**Work order**
Give back the lines of the records exactly, starting at the first and ending at the one with "The browser window".

Change detection outputs:
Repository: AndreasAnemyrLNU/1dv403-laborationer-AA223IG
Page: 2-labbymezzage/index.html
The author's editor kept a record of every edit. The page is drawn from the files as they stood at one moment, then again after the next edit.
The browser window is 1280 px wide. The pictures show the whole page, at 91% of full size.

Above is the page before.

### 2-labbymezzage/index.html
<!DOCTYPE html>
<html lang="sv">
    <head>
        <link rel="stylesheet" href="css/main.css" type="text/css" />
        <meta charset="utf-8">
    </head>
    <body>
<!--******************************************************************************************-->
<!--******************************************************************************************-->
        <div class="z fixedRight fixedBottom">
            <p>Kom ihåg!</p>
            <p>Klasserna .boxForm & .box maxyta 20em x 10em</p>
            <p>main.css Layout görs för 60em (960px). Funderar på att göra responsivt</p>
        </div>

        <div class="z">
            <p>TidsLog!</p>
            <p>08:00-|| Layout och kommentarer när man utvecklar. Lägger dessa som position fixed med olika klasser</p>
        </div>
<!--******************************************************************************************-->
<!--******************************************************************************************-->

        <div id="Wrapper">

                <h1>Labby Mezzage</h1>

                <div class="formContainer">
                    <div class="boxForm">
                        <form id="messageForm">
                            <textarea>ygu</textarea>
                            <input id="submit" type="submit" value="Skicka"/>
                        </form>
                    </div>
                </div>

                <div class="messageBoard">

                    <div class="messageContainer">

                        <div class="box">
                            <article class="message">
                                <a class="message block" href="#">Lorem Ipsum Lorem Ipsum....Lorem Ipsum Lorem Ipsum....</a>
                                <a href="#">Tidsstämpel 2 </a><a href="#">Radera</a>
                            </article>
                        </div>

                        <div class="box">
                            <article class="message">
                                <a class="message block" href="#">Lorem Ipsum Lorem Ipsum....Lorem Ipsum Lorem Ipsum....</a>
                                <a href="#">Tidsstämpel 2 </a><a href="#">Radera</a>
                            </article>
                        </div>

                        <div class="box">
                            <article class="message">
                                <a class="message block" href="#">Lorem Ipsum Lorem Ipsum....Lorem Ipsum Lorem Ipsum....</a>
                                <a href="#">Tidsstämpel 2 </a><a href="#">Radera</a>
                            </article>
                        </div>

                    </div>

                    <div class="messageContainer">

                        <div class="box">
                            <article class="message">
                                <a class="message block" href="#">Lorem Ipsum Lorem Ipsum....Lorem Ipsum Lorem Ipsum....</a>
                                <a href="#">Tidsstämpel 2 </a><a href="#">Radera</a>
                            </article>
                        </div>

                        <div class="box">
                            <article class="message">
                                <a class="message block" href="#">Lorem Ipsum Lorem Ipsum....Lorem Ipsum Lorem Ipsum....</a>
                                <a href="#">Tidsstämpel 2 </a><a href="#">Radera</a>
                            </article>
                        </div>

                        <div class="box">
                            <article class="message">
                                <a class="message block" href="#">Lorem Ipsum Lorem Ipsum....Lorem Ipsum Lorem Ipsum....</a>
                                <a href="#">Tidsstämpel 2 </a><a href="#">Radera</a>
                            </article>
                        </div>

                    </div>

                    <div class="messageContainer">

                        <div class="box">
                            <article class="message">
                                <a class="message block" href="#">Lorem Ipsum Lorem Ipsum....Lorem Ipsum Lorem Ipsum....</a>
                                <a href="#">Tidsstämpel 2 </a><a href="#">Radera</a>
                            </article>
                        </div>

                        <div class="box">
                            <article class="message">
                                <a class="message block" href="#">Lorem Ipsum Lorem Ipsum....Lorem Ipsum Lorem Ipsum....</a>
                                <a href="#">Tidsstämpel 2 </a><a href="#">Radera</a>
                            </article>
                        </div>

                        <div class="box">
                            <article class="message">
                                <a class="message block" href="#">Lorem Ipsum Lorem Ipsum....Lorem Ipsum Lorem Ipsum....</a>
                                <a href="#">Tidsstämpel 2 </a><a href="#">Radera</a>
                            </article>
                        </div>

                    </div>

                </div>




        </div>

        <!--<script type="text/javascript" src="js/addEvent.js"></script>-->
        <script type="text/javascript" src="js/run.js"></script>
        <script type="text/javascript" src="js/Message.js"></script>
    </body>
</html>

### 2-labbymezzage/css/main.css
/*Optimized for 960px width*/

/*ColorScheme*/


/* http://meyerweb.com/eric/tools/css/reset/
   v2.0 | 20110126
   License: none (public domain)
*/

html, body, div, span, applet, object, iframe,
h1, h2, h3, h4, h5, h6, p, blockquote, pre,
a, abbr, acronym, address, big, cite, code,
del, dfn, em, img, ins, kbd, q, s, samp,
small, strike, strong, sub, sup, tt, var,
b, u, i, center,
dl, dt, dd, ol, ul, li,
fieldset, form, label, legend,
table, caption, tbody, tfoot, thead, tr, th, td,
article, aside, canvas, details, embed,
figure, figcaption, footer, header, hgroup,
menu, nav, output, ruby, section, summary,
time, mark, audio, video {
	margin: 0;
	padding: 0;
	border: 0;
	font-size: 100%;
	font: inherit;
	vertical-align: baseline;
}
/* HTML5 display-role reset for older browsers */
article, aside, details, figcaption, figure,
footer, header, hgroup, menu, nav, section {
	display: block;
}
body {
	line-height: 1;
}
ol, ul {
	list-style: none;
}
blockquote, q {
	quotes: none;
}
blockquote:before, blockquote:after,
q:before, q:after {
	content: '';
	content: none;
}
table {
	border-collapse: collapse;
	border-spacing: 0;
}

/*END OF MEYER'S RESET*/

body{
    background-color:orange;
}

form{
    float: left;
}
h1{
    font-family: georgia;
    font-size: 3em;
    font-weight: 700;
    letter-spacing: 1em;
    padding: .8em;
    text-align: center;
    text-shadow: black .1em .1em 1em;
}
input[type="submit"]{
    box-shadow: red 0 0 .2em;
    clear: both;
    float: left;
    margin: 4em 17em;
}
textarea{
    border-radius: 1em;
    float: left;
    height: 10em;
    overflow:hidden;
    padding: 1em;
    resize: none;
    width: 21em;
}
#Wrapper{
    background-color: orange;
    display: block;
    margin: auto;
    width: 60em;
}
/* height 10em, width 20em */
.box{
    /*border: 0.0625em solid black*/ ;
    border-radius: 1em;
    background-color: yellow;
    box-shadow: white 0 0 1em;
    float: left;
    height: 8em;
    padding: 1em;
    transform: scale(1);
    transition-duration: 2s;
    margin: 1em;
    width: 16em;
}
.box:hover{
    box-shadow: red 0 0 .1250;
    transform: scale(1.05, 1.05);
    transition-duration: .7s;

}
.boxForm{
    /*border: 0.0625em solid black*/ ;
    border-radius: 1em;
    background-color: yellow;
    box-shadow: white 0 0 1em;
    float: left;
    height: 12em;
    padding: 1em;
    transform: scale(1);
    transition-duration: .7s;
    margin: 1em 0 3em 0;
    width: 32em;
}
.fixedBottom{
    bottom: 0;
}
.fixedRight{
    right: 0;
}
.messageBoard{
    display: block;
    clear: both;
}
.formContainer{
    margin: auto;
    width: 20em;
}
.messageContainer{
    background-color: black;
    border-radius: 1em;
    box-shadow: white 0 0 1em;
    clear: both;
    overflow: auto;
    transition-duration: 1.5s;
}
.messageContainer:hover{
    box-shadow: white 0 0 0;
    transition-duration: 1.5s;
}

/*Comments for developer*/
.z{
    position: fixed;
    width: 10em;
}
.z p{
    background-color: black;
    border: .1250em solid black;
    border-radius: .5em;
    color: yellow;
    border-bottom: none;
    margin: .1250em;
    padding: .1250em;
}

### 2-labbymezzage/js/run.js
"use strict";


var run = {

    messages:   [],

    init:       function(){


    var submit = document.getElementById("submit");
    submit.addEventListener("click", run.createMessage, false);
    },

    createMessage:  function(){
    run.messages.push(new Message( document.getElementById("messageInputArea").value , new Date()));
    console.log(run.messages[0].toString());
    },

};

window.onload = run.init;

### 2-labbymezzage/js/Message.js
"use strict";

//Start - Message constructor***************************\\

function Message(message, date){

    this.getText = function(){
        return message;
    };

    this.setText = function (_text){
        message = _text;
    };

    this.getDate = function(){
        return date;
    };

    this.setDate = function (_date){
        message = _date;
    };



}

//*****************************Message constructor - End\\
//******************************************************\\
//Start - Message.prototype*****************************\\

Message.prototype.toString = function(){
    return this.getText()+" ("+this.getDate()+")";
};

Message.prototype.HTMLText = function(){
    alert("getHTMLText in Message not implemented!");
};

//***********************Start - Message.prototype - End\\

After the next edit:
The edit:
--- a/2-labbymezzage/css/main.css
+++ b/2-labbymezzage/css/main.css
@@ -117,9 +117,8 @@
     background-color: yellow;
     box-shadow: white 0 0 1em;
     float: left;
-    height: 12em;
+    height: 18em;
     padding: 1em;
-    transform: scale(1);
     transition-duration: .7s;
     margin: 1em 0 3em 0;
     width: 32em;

**Exercise response**
Repository: AndreasAnemyrLNU/1dv403-laborationer-AA223IG
Page: 2-labbymezzage/index.html
The author's editor kept a record of every edit. The page is drawn from the files as they stood at one moment, then again after the next edit.
The browser window is 1280 px wide. The pictures show the whole page, at 91% of full size.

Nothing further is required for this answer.